Re: Inverse Functions

*To*: mathgroup at smc.vnet.net*Subject*: [mg3208] Re: Inverse Functions*From*: whitic at rpi.edu (whitic)*Date*: Sat, 17 Feb 1996 14:16:33 -0500*Organization*: Rensselaer Polytechnic Institute, Troy NY, USA*Sender*: owner-wri-mathgroup at wolfram.com

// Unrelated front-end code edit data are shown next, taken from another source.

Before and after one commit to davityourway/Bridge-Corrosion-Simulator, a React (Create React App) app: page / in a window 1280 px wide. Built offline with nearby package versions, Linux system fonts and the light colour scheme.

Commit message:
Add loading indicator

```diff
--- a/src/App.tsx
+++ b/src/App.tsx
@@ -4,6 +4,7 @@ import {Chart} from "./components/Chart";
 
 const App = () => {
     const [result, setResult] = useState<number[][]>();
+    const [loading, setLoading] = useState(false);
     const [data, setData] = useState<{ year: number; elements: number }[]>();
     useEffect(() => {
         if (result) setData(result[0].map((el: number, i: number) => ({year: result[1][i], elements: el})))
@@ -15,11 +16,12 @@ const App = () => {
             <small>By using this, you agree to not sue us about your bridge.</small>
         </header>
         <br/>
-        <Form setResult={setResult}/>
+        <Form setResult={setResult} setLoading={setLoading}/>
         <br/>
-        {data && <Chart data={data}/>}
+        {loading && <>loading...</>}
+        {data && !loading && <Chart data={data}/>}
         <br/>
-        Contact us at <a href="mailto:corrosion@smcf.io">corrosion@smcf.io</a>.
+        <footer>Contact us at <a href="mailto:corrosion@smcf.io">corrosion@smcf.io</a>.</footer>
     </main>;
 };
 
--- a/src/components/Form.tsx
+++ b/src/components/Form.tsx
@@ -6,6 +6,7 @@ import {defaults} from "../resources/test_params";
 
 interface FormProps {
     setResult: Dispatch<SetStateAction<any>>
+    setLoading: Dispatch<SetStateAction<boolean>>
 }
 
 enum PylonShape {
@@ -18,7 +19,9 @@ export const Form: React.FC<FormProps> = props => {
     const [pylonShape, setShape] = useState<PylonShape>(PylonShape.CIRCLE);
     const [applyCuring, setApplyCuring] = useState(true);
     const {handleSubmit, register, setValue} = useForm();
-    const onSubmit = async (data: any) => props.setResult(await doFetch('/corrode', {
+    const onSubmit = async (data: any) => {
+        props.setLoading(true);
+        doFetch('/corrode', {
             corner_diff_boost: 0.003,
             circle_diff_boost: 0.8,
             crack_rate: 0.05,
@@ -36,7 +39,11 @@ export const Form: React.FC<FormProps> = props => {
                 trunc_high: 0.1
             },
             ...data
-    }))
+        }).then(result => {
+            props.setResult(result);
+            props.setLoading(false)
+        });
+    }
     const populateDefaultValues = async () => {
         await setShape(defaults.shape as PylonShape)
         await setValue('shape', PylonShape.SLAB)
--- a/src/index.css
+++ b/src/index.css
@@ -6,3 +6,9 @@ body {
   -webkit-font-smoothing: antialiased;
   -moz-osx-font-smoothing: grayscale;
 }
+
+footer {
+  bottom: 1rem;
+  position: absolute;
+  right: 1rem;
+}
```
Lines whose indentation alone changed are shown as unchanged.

jcharko at microage-ll.awinc.com (Julian Charko) wrote: >As a relatively inexperienced user of Mathematica, could someone inform me >how to get a closed-form expression--in terms of elementary functions if >possible--for the inverse of the function > f(x) = x^x >Since the function is one-to-one over its domain, it does have a >mathematical inverse. >Thank You, >Julian P. Charko, P. Eng. What domain are you considering for this function? If you are taking the domain to be where the function is real valued, i.e. x>0, then this function is not one-to-one. By setting the derivative to zero you will find a stationary point at approx. x=.367879... and this is actually a minimum since the second derivative is > 0. If you are confining the function a the region where it is one-to-one, e.g. x>.5, then the inverse function theorem only says there exists an inverse, it doesn't say that it can be written in terms of elementary functions, and in this case it can not be. If you need to do this numerically on Mathematica, you could define a function such as: finv[f_,x1_,x2_] := FindRoot[ f-x^x==0, {x,x1,x2}] or something like this, where x1 and x2 is the interval where you expect to find x. Good luck Chris Whiting whitic at rpi.edu ==== [MESSAGE SEPARATOR] ====